My body is my own
- Self-Ownership, Freedom and Equality by G.A. Cohen
Cambridge, 277 pp, £40.00, October 1995, ISBN 0 521 47174 5
At the heart of 19th-century socialism lay a vision of a moral world in which men and women would co-operate freely with one another to meet their common needs, a world in which, therefore, neither vulgar material inducements nor orders from on high were needed to get the work of society done. In Fourier’s Phalanxes an elaborate system of co-operative production was to allow each Harmonian to take on seven or eight different types of attractive work in a single day; similarly, in Marx’s vision of communism, people moved freely between hunting, fishing and raising cattle, and served one another according to the principle, ‘to each according to his needs’; in William Morris’s land of Nowhere, Dick the boatman is puzzled when the narrator attempts to pay for his ride and explains that ‘this ferrying and giving people casts about the water is my business, which I would do for anybody.’
Vol. 18 No. 22 · 14 November 1996
From Philip Corrigan

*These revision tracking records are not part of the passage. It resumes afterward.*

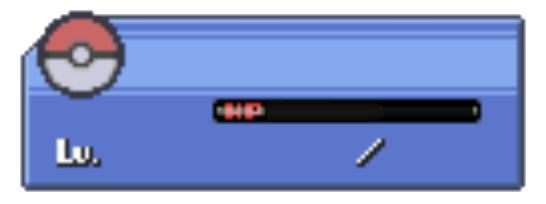
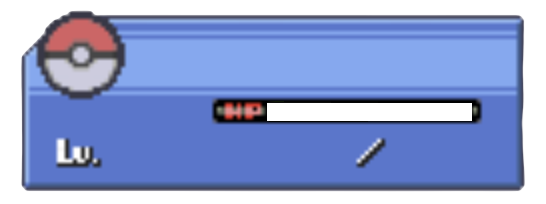
Parte del HP añadida

diff --git a/graphics/battle.cpp b/graphics/battle.cpp
@@ -39,6 +39,18 @@ Battle::Battle(QWidget *parent,Entrenador* _trainer,Entrenador* _user,bool sgenr
     ui->enemigo->hide();
     ui->pokemon_inf->hide();
     ui->pokemon_sup->hide();
+    ui->hp_inf->hide();
+    ui->vida_act->hide();
+    ui->vida_total->hide();
+    ui->vida_inf->hide();
+    ui->vida_inf_fondo->hide();
+    ui->level_inf->hide();
+    ui->pok_inf->hide();
+    ui->hp_sup->hide();
+    ui->vida_sup->hide();
+    ui->vida_sup_fondo->hide();
+    ui->level_sup->hide();
+    ui->pok_sup->hide();
     ui->cuadro_texto->setFont(pokefont);
     // Se obtienen los tamaños de la ventana. (Si todo
     // va normal, debería estar en (0,0),1000x800)
@@ -300,6 +312,11 @@ void Battle::battleStartAnimation(QLabel *fondo) {
     ui->pokemon_sup->show();
     ui->enemigo->hide();
     this->repaint();
+    ui->hp_sup->show();
+    ui->vida_sup->show();
+    ui->vida_sup_fondo->show();
+    ui->level_sup->show();
+    ui->pok_sup->show();
     QThread::msleep(500);
     QMessageBox::information(this,tr("Aprendiz %1").arg(QString::fromStdString(user->getNombre())),tr("¡Adelante %1!").arg(QString::fromStdString((user_poke->getName()))));
     ui->pokemon_inf->setPixmap(path + QString::fromStdString(user_poke->getName()).toLower()+"2"+formato);
@@ -307,11 +324,17 @@ void Battle::battleStartAnimation(QLabel *fondo) {
     ui->pokemon_inf->show();
     ui->avatar->hide();
     this->repaint();
+    ui->hp_inf->show();
+    ui->vida_act->show();
+    ui->vida_total->show();
+    ui->vida_inf->show();
+    ui->vida_inf_fondo->show();
+    ui->level_inf->show();
+    ui->pok_inf->show();
     QThread::msleep(500);
     ui->cuadro_texto->setText("Haz tu movimiento.");
     this->repaint();
     this->repaint();
-
 }
 
 // Método para manejar el cierre de la ventana de forma correcta
@@ -340,4 +363,34 @@ void Battle::setMove(Movimientos* _move){
     _move->getDamage(user_poke,cpu_poke);
     QThread::msleep(500);
     audio.launchSound("attack.wav");
+}
+
+// Animaciones de ataque para los pokemons inferiores
+void Battle::attackAnimationInf(){
+    audio.launchSound("attack.wav");
+    for (int i = 0 ; i <= 15 ; i++){
+        ui->pokemon_inf->setGeometry(40+(170/15)*i,360,381,321);
+        QThread::msleep(25);
+        this->repaint();
+    }
+    for (int i = 15 ; i >= 0 ; i--){
+        ui->pokemon_inf->setGeometry(40+(170/15)*i,360,381,321);
+        QThread::msleep(25);
+        this->repaint();
+    }
+}
+
+// Animaciones de ataque para los pokemons superiores
+void Battle::attackAnimationSup(){
+    audio.launchSound("attack.wav");
+    for (int i = 0 ; i <= 15 ; i++){
+        ui->pokemon_sup->setGeometry(610-(140/15)*i,60+(120/15)*i,321,321);
+        QThread::msleep(25);
+        this->repaint();
+    }
+    for (int i = 15 ; i >= 0 ; i--){
+        ui->pokemon_sup->setGeometry(610-(140/15)*i,60+(120/15)*i,321,321);
+        QThread::msleep(25);
+        this->repaint();
+    }
 }

diff --git a/graphics/battle.h b/graphics/battle.h
@@ -46,6 +46,8 @@ class Battle : public QMainWindow {
         int alto;
         Ui::Battle *ui;
         QLabel* vsAnimation();
+        void attackAnimationInf();
+        void attackAnimationSup();
         void battleStartAnimation(QLabel* fondo);
         void closeEvent(QCloseEvent *event) override;
         Entrenador* user;
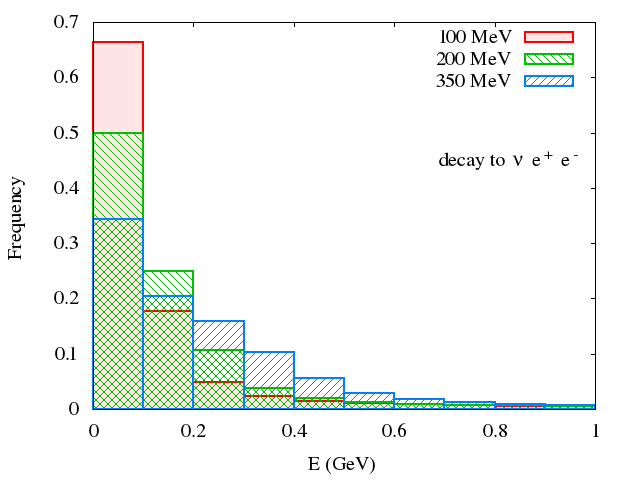
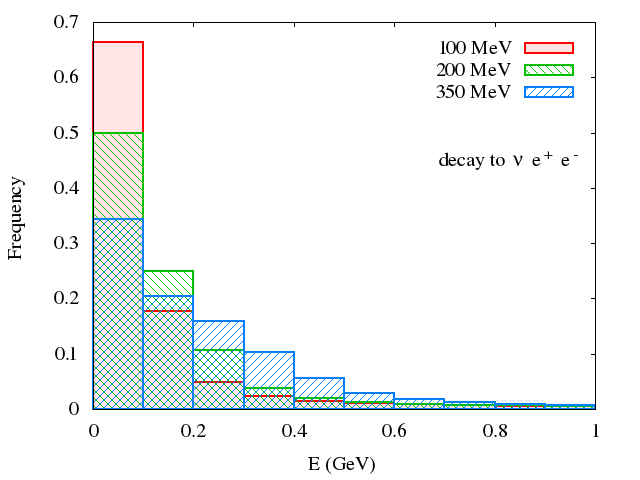
Tweaks to spectra.

Changed region(s): [[0.6875, 0.0625, 0.9062, 0.2188]]

diff --git a/main.tex b/main.tex
@@ -614,7 +614,7 @@ at the 90\% C.L. Although the scenario for $m_N > m_{\pi^0}$ has not been studie
 %
 \center
 %
-\includegraphics[width=0.47\textwidth]{figures/spectrum_ee.png} \includegraphics[width=0.47\textwidth]{figures/spectrum_ee_cuts.png}
+\includegraphics[width=0.47\textwidth]{figures/spectrum_ee_truth.png} \includegraphics[width=0.47\textwidth]{figures/spectrum_ee_truth_cuts.png}
 %
 \caption{\label{fig:spectrum_ee} Characteristic spectra for the total energy of observed  $e^+e^-$ pairs seen at \muboone\ produced in the $\ster \to \nu e^+e^-$ decay mode. The three distributions correspond to parent sterile masses given in the legend. We see a preference for low energy events, with most events with energies below $0.4$ GeV. The modal peak of the distribution moves to higher energies as the mass of the sterile neutrino increases. On the left, the spectra have no analysis cuts or detector reconstruction effects applied, while on the right these are included, decreasing the discriminatory power of the lowest energy events.}
 %
@@ -624,7 +624,7 @@ at the 90\% C.L. Although the scenario for $m_N > m_{\pi^0}$ has not been studie
 %
 \center
 %
-\includegraphics[width=0.47\textwidth]{figures/spectrum_ee.png} \includegraphics[width=0.47\textwidth]{figures/spectrum_ee_smeared.png}
+\includegraphics[width=0.47\textwidth]{figures/spectrum_ee_truth.png} \includegraphics[width=0.47\textwidth]{figures/spectrum_ee_smeared.png}
 %
 \caption{\label{fig:spectrum_ee} Characteristic spectra for the total energy of observed  $e^+e^-$ pairs seen at \muboone\ produced in the $\ster \to \nu e^+e^-$ decay mode. The three distributions correspond to parent sterile masses given in the legend. We see a preference for low energy events, with most events with energies below $0.4$ GeV. On the left, we see the events without any detector resolution effects, and the distribution has a peak at low energies which is seen to move to higher energies as the mass of the sterile neutrino increases. On the right, a Gaussian smearing has been applied to the total energy. Here we see that the distributions are more uniform but the ratio of events above $0.4$ GeV could serve as a mass sensitive parameter.}
 %
@@ -634,7 +634,7 @@ at the 90\% C.L. Although the scenario for $m_N > m_{\pi^0}$ has not been studie
 %
 \center
 %
-\includegraphics[width=0.47\textwidth]{figures/spectrum_ee.png} \includegraphics[width=0.47\textwidth]{figures/spectrum_ee_situ.png}
+\includegraphics[width=0.47\textwidth]{figures/spectrum_ee_truth.png} \includegraphics[width=0.47\textwidth]{figures/spectrum_ee_situ.png}
 %
 \caption{\label{fig:spectrum_ee} Characteristic spectra for the total energy of observed  $e^+e^-$ pairs seen at \muboone\ produced in the $\ster \to \nu e^+e^-$ decay mode by decay in flight (left) and by \emph{in situ} production and decay (right). The three distributions correspond to parent sterile masses given in the legend. We see a preference for low energy decay in flight events, with most events with energies below $0.4$ GeV, and the modal peak moving to higher energies as the parent mass increases. Although the same trend is seen for the \emph{in situ} production, low-energy suppression arising from the initial neutral current cross section produces a significantly broader distribution.}
 %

Reading Miller’s Nuffield on Cohen’s All Souls view of the world (LRB, 31 October) reminds me of Gellner’s famous comment on the debate between two anthropologists about the significance of ‘cattle’ among different peoples – ‘there were no cattle!’ Like most of Marx’s predictions about the condition of labour, that regarding increasing immiseration and differentiation still holds – globally as much as within nation-states. For comparisons between the Seventies (and earlier) and the Nineties we have official data regarding the UK (Family Spending, 1996; the Department of Health’s Low Income, 1996) and the US (see Washington post, 14 October 1996 for a comparison of 1974 and 1994). The Oxford dons should also glance at a book published by their own university press: the UN Human Development Report 1996. Data on perhaps the most rapid (Russia) and most massive (China) differentiations of the last 20 years are also widely known. As the Times reported on 16 July 1996, the ‘richest 358 people “own as much as half the world” ’. I shall conclude by reminding the reviewer and the author reviewed – an ontic against their antics – that the condition of labour is an, perhaps the, ecological problem. Selfish cerebration, like hugging the self, butters no parsnips.